---- TASK DATA
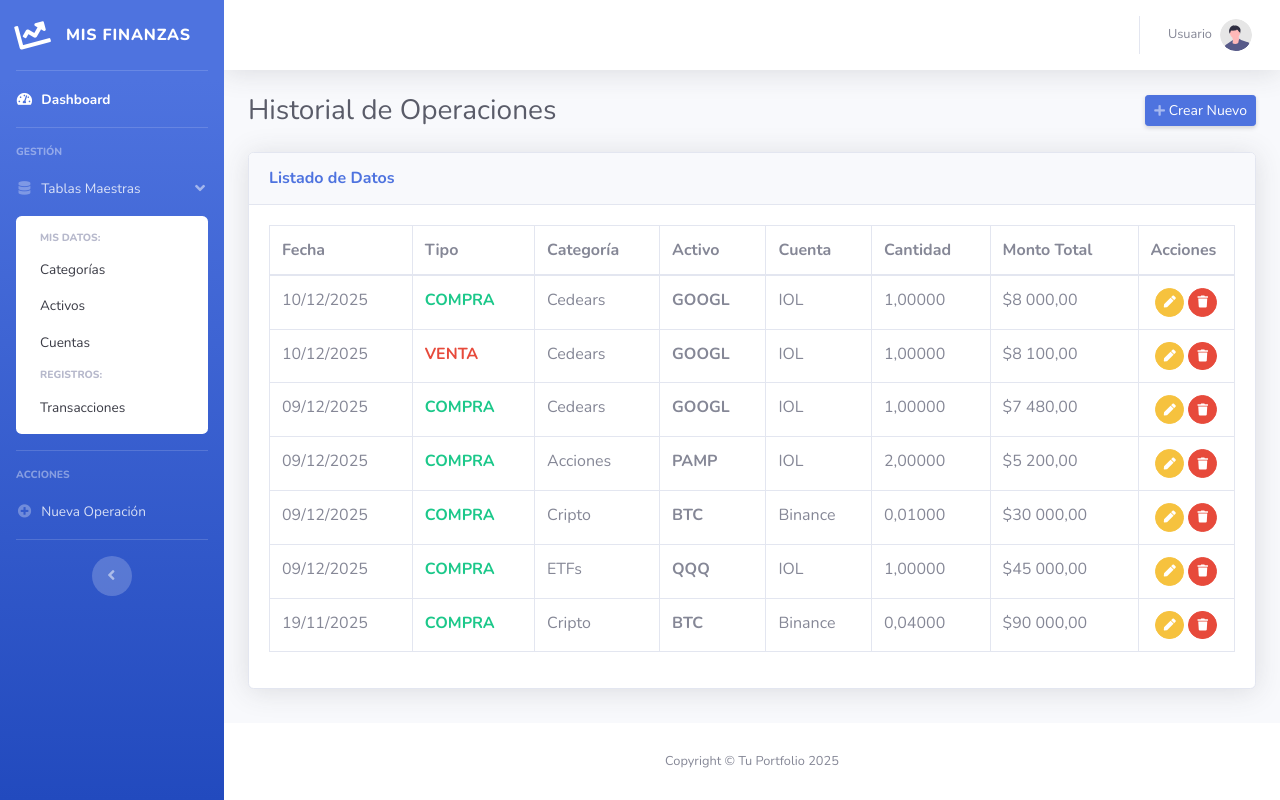
After one commit to JuanSoto04/Finanzas-Django, a Django app: page /transacciones/ in a window 1280 px wide, after a click on "Tablas Maestras". The commit adds this page. Run offline with Django 5.2, Linux system fonts and the light colour scheme; data comes from the database, SQL or seed files in the repository; both versions use the stored data as it was after the commit; some libraries are stand-ins or nearby versions.

Commit message:
Agrego CRUD de Activos,Cuentas y Transacciones

```diff
--- a/miprimerpagina_soto/inversiones/templates/inversiones/index.html
+++ b/miprimerpagina_soto/inversiones/templates/inversiones/index.html
@@ -57,12 +57,12 @@
                         <h6 class="collapse-header">Mis Datos:</h6>
                         <a class="collapse-item" href="{% url 'categoria_list' %}">Categorías</a>
 
-                        <a class="collapse-item" href="#">Activos</a>
-                        <a class="collapse-item" href="#">Cuentas</a>
+                        <a class="collapse-item" href="{% url 'activos_list' %}">Activos</a>
+                        <a class="collapse-item" href="{% url 'cuentas_list' %}">Cuentas</a>
 
                         <div class="collapse-divider"></div>
                         <h6 class="collapse-header">Registros:</h6>
-                        <a class="collapse-item" href="#">Transacciones</a>
+                        <a class="collapse-item" href="{% url 'transacciones_list' %}">Transacciones</a>
                     </div>
                 </div>
             </li>
--- /dev/null
+++ b/miprimerpagina_soto/inversiones/templates/inversiones/transaccion_list.html
@@ -0,0 +1,46 @@
+{% extends 'inversiones/base_list.html' %}
+{% load humanize %}
+
+{% block columns %}
+<tr>
+    <th>Fecha</th>
+    <th>Tipo</th>
+    <th>Categoría</th>
+    <th>Activo</th>
+    <th>Cuenta</th>
+    <th>Cantidad</th>
+    <th>Monto Total</th>
+    <th style="width: 10%;">Acciones</th>
+</tr>
+{% endblock %}
+
+{% block rows %}
+{% for operacion in transacciones %}
+<tr>
+    <td>{{ operacion.fecha|date:"d/m/Y" }}</td>
+
+    <td class="{% if operacion.tipo == 'COMPRA' %}text-success{% else %}text-danger{% endif %} font-weight-bold">
+        {{ operacion.tipo }}
+    </td>
+
+    <td>{{ operacion.activo.categoria.nombre }}</td>
+
+    <td class="font-weight-bold">{{ operacion.activo.simbolo }}</td>
+
+    <td>{{ operacion.cuenta.nombre|default:"-" }}</td>
+
+    <td>{{ operacion.cantidad }}</td>
+
+    <td>${{ operacion.precio|intcomma }}</td>
+
+    <td class="text-center">
+        <a href="{% url 'editar_operacion' operacion.pk %}" class="btn btn-warning btn-circle btn-sm" title="Editar">
+            <i class="fas fa-pen"></i>
+        </a>
+        <a href="{% url 'eliminar_operacion' operacion.pk %}" class="btn btn-danger btn-circle btn-sm" title="Eliminar">
+            <i class="fas fa-trash"></i>
+        </a>
+    </td>
+</tr>
+{% endfor %}
+{% endblock %}
--- a/miprimerpagina_soto/inversiones/urls.py
+++ b/miprimerpagina_soto/inversiones/urls.py
@@ -5,14 +5,27 @@ from .views import *
 urlpatterns = [
     path('', home, name='home'),
 
-    # --- RUTAS PARA OPERACIONES ---
-    path('nueva/', TransaccionCreateView.as_view(), name='nueva_operacion'),
-    path('editar/<int:pk>/', TransaccionUpdateView.as_view(), name='editar_operacion'),
-    path('eliminar/<int:pk>/', TransaccionDeleteView.as_view(), name='eliminar_operacion'),
+    # RUTAS PARA OPERACIONES
+    path('transacciones/', TransaccionListView.as_view(), name='transacciones_list'),
+    path('transacciones/nueva/', TransaccionCreateView.as_view(), name='nueva_operacion'),
+    path('transacciones/editar/<int:pk>/', TransaccionUpdateView.as_view(), name='editar_operacion'),
+    path('transacciones/eliminar/<int:pk>/', TransaccionDeleteView.as_view(), name='eliminar_operacion'),
 
-    # --- RUTAS PARA CATEGORÍAS ---
+    # RUTAS PARA CATEGORÍAS
     path('categorias/', CategoriaListView.as_view(), name='categoria_list'),
     path('categorias/nueva/', CategoriaCreateView.as_view(), name='crear_categoria'),
     path('categorias/editar/<int:pk>/', CategoriaUpdateView.as_view(), name='editar_categoria'),
     path('categorias/eliminar/<int:pk>/', CategoriaDeleteView.as_view(), name='eliminar_categoria'),
+
+    # RUTAS PARA ACTIVOS
+    path('activos/', ActivoListView.as_view(), name='activos_list'),
+    path('activos/nueva/', ActivoCreateView.as_view(), name='crear_activo'),
+    path('activos/editar/<int:pk>/', ActivoUpdateView.as_view(), name='editar_activo'),
+    path('activos/eliminar/<int:pk>/', ActivoDeleteView.as_view(), name='eliminar_activo'),
+
+    # RUTAS PARA CUENTAS
+    path('cuentas/', CuentaListView.as_view(), name='cuentas_list'),
+    path('cuentas/nueva/', CuentaCreateView.as_view(), name='crear_cuenta'),
+    path('cuentas/editar/<int:pk>/', CuentaUpdateView.as_view(), name='editar_cuenta'),
+    path('cuentas/eliminar/<int:pk>/', CuentaDeleteView.as_view(), name='eliminar_cuenta'),
 ]
--- a/miprimerpagina_soto/inversiones/views.py
+++ b/miprimerpagina_soto/inversiones/views.py
@@ -75,6 +75,17 @@ def home(request):
 
 # --------------- TRANSACCIONES ---------------
 
+class TransaccionListView(ListView):
+    model = Transaccion
+    template_name = 'inversiones/transaccion_list.html'
+    context_object_name = 'transacciones'
+    ordering = ['-fecha']  # Ordenamos por fecha descendente
+    def get_context_data(self, **kwargs):
+        context = super().get_context_data(**kwargs)
+        context['titulo'] = "Historial de Operaciones"
+        context['create_url'] = reverse_lazy('nueva_operacion')
+        return context
+
 class TransaccionCreateView(CreateView):
     model = Transaccion
     form_class = TransaccionForm # Usamos el form que tiene los estilos CSS
@@ -126,3 +137,89 @@ class CategoriaDeleteView(DeleteView):
         context['titulo'] = "Eliminar Categoría"
         context['cancel_url'] = reverse_lazy('categoria_list')
         return context
+
+# --------------- ACTIVOS ---------------
+# --- CRUD DE ACTIVOS ---
+
+class ActivoListView(ListView):
+    model = Activo
+    template_name = 'inversiones/activos_list.html'
+    context_object_name = 'activos'
+
+    def get_context_data(self, **kwargs):
+        context = super().get_context_data(**kwargs)
+        context['titulo'] = "Gestión de Activos"
+        context['create_url'] = reverse_lazy('crear_activo')
+        return context
+
+
+class ActivoCreateView(CreateView):
+    model = Activo
+    form_class = ActivoForm
+    template_name = 'inversiones/categoria_form.html'
+    success_url = reverse_lazy('activos_list')
+
+    def get_context_data(self, **kwargs):
+        context = super().get_context_data(**kwargs)
+        context['titulo'] = "Nuevo Activo"
+        return context
+
+
+class ActivoUpdateView(UpdateView):
+    model = Activo
+    form_class = ActivoForm
+    template_name = 'inversiones/categoria_form.html'
+    success_url = reverse_lazy('activos_list')
+
+
+class ActivoDeleteView(DeleteView):
+    model = Activo
+    template_name = 'inversiones/eliminar_generico.html'
+    success_url = reverse_lazy('activos_list')
+
+    def get_context_data(self, **kwargs):
+        context = super().get_context_data(**kwargs)
+        context['titulo'] = "Eliminar Activo"
+        context['cancel_url'] = reverse_lazy('activos_list')
+        return context
+
+# --------------- CUENTAS ---------------
+# 1. LISTAR
+class CuentaListView(ListView):
+    model = Cuenta
+    template_name = 'inversiones/cuentas_list.html'
+    context_object_name = 'cuentas'
+
+    def get_context_data(self, **kwargs):
+        context = super().get_context_data(**kwargs)
+        context['titulo'] = "Gestión de Cuentas"
+        context['create_url'] = reverse_lazy('crear_cuenta')
+        return context
+
+class CuentaCreateView(CreateView):
+    model = Cuenta
+    form_class = CuentaForm
+    template_name = 'inversiones/categoria_form.html'
+    success_url = reverse_lazy('cuentas_list')
+
+    def get_context_data(self, **kwargs):
+        context = super().get_context_data(**kwargs)
+        context['titulo'] = "Nueva Cuenta"
+        return context
+
+class CuentaUpdateView(UpdateView):
+    model = Cuenta
+    form_class = CuentaForm
+    template_name = 'inversiones/categoria_form.html'
+    success_url = reverse_lazy('cuentas_list')
+
+class CuentaDeleteView(DeleteView):
+    model = Cuenta
+    template_name = 'inversiones/eliminar_generico.html'
+    success_url = reverse_lazy('cuentas_list')
+
+    def get_context_data(self, **kwargs):
+        context = super().get_context_data(**kwargs)
+        context['titulo'] = "Eliminar Cuenta"
+        context['cancel_url'] = reverse_lazy('cuentas_list')
+        return context
```
Also changed, not shown: miprimerpagina_soto/inversiones/forms.py (+18 -0 lines), miprimerpagina_soto/inversiones/templates/inversiones/activos_list.html (added, +30 -0 lines), miprimerpagina_soto/inversiones/templates/inversiones/cuentas_list.html (added, +26 -0 lines), miprimerpagina_soto/pagina.db.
--------
PROBLEM TO WORK ON
For the material, work out how many lines hold the string "item". Your reply must be the number alone.

RESPONSE TO THE TASK
7